My guess is that the reality would be somewhere in between. A couple of super-rich people and the rest giving them massages.
A possible solution to those social problems
I've just described that AIs might cause serious social problems. However, I think we can solve those problems by making sure that income inequality cannot get too high. This means there should be very high and effective inheritance tax as well as a taxation system that prevents people from getting too rich / people too poor. The most extrem action to prevent too poor people is an unconditional income, the most extrem action to prevent people getting too rich is an upper limit on what somebody could have.
I think an unconditional income would be a good thing, but its hard to tell how high that should be.
The easiest way to prevent people from getting too rich is adding a tax system that adjusts to income:
- Your first 0 - 2000 Euro / month don't get taxed at all
- Your next 2001 - 3000 Euro / month get taxed with 0% + (100%/2) = 50%
- Your next 3001 - 4000 Euro / month get taxed with 50% + (50%/2) = 75%
- Your next 4001 - 5000 Euro / month get taxed with 75% + (25%/2) = 87.5%
You can (and should - I think my numbers are not well-chosen!) argue about the exact numbers, but I guess you get what I mean. The tax should never be 100%, thus leaving the possibility to get more money. But the difficulty to do so should increase. This effectively prevents that some people get too rich and hence resulting in a very instable system.
It would be important to do so before anybody develops a strong AI.
Related books, movies and talks
Books (all fiction)
- "Zero" by Marc Elsberg: People get controlled by life improvement apps in a very indirect way.

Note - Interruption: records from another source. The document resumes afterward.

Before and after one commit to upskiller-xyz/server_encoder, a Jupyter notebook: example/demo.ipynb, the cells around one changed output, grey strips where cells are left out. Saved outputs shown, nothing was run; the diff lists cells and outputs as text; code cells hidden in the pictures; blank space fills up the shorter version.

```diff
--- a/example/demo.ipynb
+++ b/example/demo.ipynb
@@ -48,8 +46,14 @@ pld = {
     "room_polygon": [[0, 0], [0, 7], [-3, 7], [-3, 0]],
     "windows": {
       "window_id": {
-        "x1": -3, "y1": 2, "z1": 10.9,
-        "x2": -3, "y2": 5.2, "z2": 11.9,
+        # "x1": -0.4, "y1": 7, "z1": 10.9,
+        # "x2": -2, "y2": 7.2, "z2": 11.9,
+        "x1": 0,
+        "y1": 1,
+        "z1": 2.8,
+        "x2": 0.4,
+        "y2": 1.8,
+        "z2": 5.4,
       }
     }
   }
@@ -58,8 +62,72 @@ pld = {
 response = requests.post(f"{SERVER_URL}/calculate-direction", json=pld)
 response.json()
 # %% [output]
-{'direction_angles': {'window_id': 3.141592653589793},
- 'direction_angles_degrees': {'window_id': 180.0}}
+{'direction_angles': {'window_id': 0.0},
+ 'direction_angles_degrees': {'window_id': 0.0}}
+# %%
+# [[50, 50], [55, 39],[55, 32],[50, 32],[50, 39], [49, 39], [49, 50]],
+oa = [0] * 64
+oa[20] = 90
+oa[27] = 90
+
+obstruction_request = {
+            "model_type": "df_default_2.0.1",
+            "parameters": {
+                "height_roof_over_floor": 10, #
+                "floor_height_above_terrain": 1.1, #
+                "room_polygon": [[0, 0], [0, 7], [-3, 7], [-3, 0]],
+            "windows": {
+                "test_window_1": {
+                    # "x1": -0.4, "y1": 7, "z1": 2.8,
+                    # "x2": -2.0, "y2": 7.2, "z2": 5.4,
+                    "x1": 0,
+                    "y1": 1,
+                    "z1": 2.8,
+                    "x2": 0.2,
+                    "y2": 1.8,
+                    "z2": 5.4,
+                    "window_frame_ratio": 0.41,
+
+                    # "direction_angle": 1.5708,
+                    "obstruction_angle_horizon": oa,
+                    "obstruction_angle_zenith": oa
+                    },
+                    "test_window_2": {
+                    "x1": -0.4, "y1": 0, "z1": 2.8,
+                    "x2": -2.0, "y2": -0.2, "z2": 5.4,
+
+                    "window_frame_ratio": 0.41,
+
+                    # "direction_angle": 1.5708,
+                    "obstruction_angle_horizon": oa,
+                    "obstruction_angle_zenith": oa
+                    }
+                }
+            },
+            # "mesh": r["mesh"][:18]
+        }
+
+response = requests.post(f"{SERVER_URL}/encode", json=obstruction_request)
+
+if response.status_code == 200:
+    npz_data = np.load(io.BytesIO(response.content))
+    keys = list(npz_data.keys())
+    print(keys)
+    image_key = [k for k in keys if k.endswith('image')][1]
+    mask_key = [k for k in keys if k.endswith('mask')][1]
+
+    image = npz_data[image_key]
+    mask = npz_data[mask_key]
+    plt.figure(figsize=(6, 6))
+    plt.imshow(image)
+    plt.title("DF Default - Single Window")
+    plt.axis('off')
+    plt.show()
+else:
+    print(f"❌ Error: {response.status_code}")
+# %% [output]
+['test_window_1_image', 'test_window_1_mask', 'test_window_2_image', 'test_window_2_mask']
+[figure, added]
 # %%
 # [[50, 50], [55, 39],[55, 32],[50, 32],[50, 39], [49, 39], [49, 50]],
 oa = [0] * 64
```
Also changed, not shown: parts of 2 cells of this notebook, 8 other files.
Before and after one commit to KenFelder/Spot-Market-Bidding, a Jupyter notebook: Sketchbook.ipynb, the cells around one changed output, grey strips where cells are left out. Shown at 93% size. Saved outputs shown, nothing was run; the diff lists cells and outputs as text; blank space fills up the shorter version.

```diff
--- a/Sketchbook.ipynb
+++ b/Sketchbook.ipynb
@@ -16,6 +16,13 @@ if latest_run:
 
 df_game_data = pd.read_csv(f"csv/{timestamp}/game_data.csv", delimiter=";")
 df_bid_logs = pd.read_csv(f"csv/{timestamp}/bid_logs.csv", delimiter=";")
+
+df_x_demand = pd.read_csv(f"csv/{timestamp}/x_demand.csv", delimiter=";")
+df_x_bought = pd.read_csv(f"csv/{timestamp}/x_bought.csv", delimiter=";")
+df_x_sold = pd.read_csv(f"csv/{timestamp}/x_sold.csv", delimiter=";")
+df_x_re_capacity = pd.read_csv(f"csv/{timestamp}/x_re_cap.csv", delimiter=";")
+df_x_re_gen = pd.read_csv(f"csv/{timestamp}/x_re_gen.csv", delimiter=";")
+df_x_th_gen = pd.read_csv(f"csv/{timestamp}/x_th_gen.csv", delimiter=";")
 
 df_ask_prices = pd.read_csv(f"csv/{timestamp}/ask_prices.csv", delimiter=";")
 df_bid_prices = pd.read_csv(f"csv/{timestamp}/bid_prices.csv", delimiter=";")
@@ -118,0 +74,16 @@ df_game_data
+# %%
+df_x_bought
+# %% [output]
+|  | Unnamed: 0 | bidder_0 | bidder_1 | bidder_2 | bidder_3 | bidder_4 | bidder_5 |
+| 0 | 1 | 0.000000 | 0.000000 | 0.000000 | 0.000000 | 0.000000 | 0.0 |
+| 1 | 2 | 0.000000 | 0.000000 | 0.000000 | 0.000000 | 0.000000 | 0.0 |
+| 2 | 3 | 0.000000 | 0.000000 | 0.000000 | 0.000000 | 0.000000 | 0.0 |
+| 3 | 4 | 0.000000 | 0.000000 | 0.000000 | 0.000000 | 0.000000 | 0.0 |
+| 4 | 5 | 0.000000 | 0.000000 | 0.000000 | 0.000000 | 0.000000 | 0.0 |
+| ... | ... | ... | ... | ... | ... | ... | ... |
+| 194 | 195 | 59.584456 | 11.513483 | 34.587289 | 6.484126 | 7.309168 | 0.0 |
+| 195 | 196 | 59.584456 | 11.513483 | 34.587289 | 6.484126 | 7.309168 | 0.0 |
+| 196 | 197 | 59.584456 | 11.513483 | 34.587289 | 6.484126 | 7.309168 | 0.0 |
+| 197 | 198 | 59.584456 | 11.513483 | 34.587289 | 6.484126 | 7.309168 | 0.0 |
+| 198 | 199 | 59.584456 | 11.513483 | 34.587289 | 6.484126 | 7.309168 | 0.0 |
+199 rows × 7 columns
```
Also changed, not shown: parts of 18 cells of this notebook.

- Out-Series by Andreas Eschbach: A device was developed, that lets people connect their brains. A new form of conciousness develops from that.
- Brave new world by Aldous Huxley: People get distracted from issues by consuming many goods.
Movies (all fiction)
- Transcendence: The mind of one person gets transformed in a computer.
- I, Robot: An AI gets developed and very powerful humanoid robots get controlled by it.
- The rise of the new global super-rich: Technology is advancing in leaps and bounds — and so is economic inequality, says writer Chrystia Freeland. In an impassioned talk, she charts the rise of a new class of plutocrats (those who are extremely powerful because they are extremely wealthy), and suggests that globalization and new technology are actually fueling, rather than closing, the global income gap. Freeland lays out three problems with plutocracy … and one glimmer of hope.
And a coulple of talks by people who are not active within AI / ML research themselves:
- Nick Bostrom: "Superintelligence" - Strong AI is inevitable; we should set the initial conditions up the right way
- Sam Harris and Joe Rogan talking about artificial intelligence
- Max Tegmark and Nick Bostrom speak to the UN about the threat of AI